Holy crap, I have been using vim for over 10 years and did not know that it had built in encryption. Now to see how good the encryption actually is.

Well crap..

Quote

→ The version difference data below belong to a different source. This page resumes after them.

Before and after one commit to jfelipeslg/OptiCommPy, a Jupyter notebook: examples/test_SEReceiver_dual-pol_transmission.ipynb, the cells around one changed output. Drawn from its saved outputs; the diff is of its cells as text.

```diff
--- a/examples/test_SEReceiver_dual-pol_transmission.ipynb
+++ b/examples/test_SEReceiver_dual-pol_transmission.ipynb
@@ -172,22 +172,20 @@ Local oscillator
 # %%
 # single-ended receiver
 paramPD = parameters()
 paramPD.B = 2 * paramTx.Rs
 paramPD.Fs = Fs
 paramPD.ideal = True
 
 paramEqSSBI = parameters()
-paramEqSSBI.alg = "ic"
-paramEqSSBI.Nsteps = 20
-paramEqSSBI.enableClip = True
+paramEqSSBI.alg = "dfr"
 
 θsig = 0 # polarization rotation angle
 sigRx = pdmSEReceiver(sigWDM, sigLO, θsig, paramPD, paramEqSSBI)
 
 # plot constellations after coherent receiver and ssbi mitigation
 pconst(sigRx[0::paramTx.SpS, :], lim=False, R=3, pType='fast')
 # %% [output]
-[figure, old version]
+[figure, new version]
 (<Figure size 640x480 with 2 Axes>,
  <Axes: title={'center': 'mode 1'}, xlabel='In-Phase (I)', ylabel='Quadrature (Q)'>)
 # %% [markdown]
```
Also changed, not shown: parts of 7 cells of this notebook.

From the VIM documentation:
  • The algorithm used is breakable. A 4 character key in about one hour, a 6 character key in one day (on a Pentium 133 PC). This requires that you know some text that must appear in the file. An expert can break it for any key. When the text has been decrypted, this also means that the key can be revealed, and other files encrypted with the same key can be decrypted.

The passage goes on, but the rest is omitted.